About this exercise >> Only a slice of the listing below is wanted. Retype the lines from the one containing "Before and after one commit to mayowa2133/4nl3-project, an" through the one containing "Also changed, not shown: 36", exactly, both ends included.

Input material >>
--------------------------------------------------

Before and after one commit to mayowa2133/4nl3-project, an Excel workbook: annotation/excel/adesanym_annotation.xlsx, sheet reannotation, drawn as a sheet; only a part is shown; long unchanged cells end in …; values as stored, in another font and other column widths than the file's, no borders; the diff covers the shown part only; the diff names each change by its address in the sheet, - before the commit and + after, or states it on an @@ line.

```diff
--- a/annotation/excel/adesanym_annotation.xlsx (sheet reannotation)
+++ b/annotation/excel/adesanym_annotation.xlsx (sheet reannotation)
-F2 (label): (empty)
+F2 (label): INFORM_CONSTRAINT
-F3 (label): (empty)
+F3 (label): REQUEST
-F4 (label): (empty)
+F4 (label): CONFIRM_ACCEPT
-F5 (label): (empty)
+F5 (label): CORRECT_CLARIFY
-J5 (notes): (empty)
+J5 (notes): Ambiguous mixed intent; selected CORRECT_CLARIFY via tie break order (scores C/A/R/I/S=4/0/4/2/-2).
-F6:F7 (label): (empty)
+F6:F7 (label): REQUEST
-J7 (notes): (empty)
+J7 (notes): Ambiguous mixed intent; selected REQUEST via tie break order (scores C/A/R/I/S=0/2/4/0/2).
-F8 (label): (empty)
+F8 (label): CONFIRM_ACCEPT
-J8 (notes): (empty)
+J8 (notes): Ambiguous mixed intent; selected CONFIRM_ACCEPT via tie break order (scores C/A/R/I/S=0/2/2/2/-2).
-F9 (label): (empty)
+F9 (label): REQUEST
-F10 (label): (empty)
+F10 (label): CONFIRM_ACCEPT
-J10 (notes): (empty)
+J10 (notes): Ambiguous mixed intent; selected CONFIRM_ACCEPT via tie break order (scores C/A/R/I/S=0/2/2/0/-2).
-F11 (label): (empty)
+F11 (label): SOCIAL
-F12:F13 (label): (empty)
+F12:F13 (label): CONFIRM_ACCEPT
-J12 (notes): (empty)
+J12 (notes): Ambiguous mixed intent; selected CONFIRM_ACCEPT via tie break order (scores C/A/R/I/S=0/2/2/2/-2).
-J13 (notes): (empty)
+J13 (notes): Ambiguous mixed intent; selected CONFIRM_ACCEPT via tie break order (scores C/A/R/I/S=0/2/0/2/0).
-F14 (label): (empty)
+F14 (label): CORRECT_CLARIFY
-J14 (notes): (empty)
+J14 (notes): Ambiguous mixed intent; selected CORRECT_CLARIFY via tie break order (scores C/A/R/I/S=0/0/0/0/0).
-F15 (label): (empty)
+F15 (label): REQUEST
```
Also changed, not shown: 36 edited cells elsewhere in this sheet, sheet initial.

--------------------------------------------------

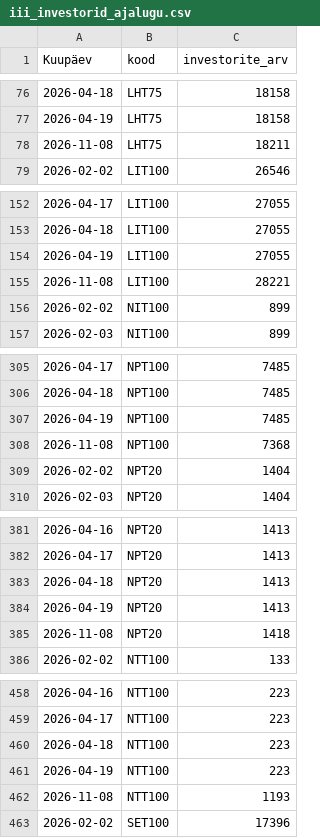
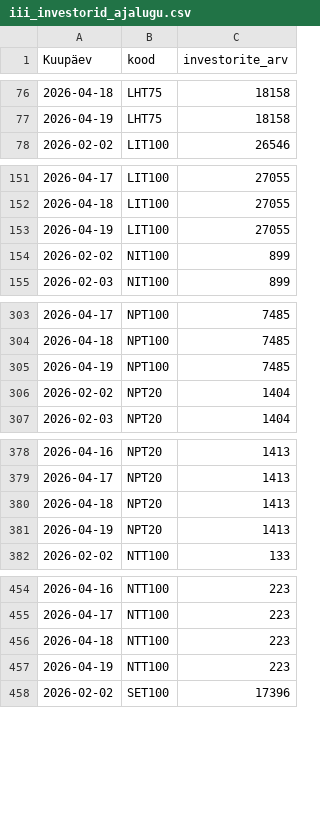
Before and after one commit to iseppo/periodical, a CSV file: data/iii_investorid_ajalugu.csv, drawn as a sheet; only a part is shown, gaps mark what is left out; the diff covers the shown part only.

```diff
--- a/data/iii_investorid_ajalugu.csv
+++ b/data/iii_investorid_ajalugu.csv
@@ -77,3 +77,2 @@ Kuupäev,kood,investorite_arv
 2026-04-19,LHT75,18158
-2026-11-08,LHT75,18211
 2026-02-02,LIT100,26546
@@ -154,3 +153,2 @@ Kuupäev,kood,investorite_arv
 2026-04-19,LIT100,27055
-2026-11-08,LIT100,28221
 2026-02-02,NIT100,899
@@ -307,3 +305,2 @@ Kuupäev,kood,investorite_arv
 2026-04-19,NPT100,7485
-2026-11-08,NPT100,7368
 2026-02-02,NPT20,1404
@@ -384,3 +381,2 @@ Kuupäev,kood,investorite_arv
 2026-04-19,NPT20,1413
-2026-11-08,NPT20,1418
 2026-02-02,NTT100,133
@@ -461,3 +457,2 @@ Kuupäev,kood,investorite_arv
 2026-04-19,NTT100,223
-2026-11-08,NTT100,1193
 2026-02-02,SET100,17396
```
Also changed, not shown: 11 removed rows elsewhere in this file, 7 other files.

--------------------------------------------------

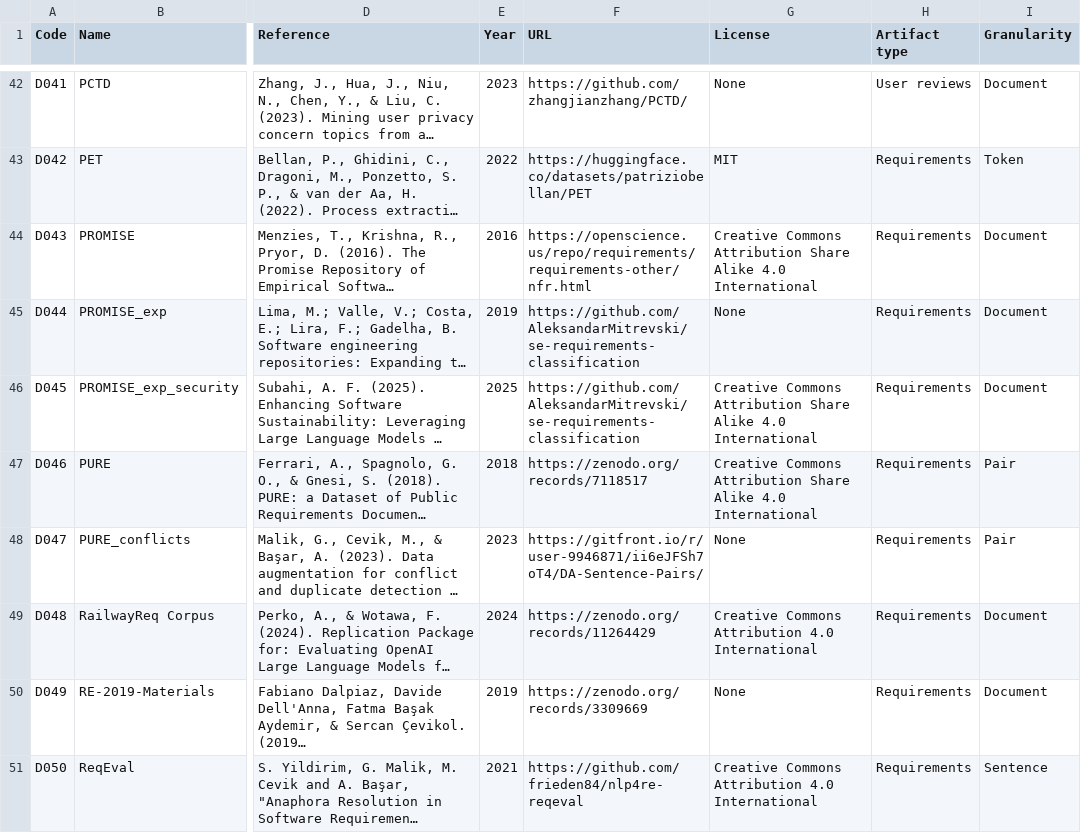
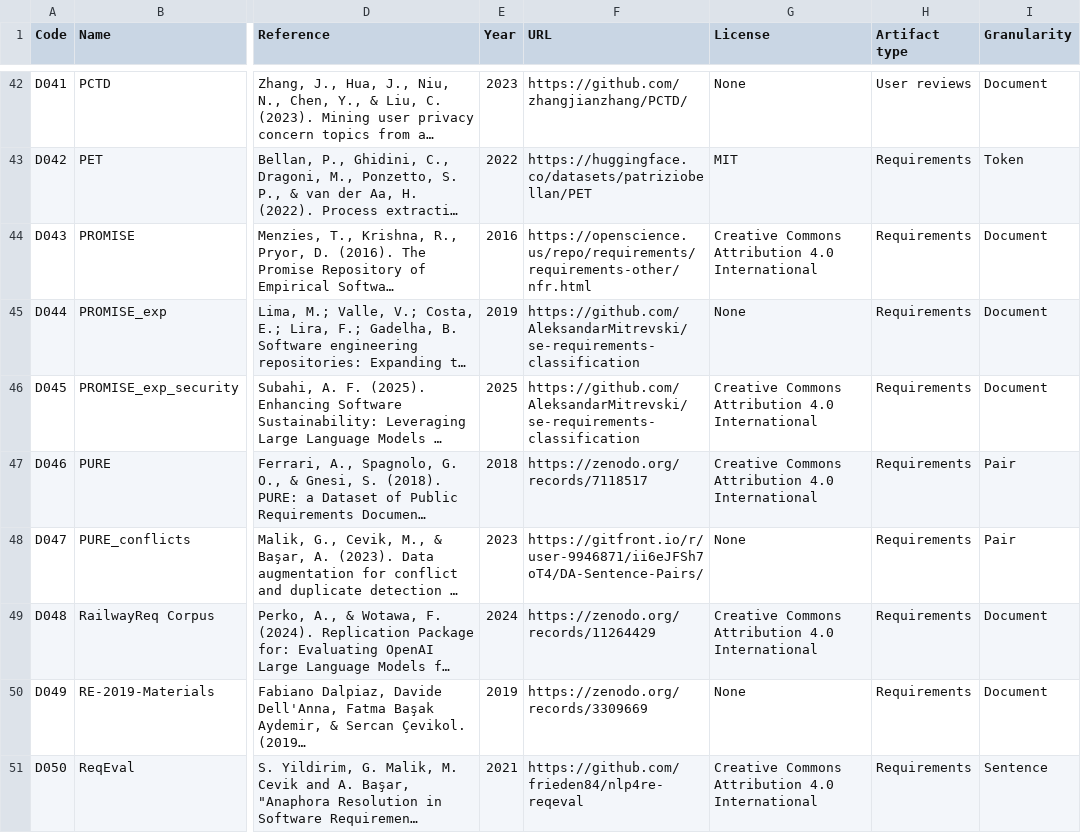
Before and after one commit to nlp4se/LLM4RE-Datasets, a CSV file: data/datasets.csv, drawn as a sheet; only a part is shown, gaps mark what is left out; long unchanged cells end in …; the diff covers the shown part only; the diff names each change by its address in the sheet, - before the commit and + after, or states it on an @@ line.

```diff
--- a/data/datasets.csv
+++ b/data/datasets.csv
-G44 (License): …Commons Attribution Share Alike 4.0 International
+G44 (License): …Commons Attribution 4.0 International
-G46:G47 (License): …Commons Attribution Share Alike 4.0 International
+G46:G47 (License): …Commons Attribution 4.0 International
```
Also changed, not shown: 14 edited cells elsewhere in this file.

--------------------------------------------------

Completed exercise >>
Before and after one commit to mayowa2133/4nl3-project, an Excel workbook: annotation/excel/adesanym_annotation.xlsx, sheet reannotation, drawn as a sheet; only a part is shown; long unchanged cells end in …; values as stored, in another font and other column widths than the file's, no borders; the diff covers the shown part only; the diff names each change by its address in the sheet, - before the commit and + after, or states it on an @@ line.

```diff
--- a/annotation/excel/adesanym_annotation.xlsx (sheet reannotation)
+++ b/annotation/excel/adesanym_annotation.xlsx (sheet reannotation)
-F2 (label): (empty)
+F2 (label): INFORM_CONSTRAINT
-F3 (label): (empty)
+F3 (label): REQUEST
-F4 (label): (empty)
+F4 (label): CONFIRM_ACCEPT
-F5 (label): (empty)
+F5 (label): CORRECT_CLARIFY
-J5 (notes): (empty)
+J5 (notes): Ambiguous mixed intent; selected CORRECT_CLARIFY via tie break order (scores C/A/R/I/S=4/0/4/2/-2).
-F6:F7 (label): (empty)
+F6:F7 (label): REQUEST
-J7 (notes): (empty)
+J7 (notes): Ambiguous mixed intent; selected REQUEST via tie break order (scores C/A/R/I/S=0/2/4/0/2).
-F8 (label): (empty)
+F8 (label): CONFIRM_ACCEPT
-J8 (notes): (empty)
+J8 (notes): Ambiguous mixed intent; selected CONFIRM_ACCEPT via tie break order (scores C/A/R/I/S=0/2/2/2/-2).
-F9 (label): (empty)
+F9 (label): REQUEST
-F10 (label): (empty)
+F10 (label): CONFIRM_ACCEPT
-J10 (notes): (empty)
+J10 (notes): Ambiguous mixed intent; selected CONFIRM_ACCEPT via tie break order (scores C/A/R/I/S=0/2/2/0/-2).
-F11 (label): (empty)
+F11 (label): SOCIAL
-F12:F13 (label): (empty)
+F12:F13 (label): CONFIRM_ACCEPT
-J12 (notes): (empty)
+J12 (notes): Ambiguous mixed intent; selected CONFIRM_ACCEPT via tie break order (scores C/A/R/I/S=0/2/2/2/-2).
-J13 (notes): (empty)
+J13 (notes): Ambiguous mixed intent; selected CONFIRM_ACCEPT via tie break order (scores C/A/R/I/S=0/2/0/2/0).
-F14 (label): (empty)
+F14 (label): CORRECT_CLARIFY
-J14 (notes): (empty)
+J14 (notes): Ambiguous mixed intent; selected CORRECT_CLARIFY via tie break order (scores C/A/R/I/S=0/0/0/0/0).
-F15 (label): (empty)
+F15 (label): REQUEST
```
Also changed, not shown: 36 edited cells elsewhere in this sheet, sheet initial.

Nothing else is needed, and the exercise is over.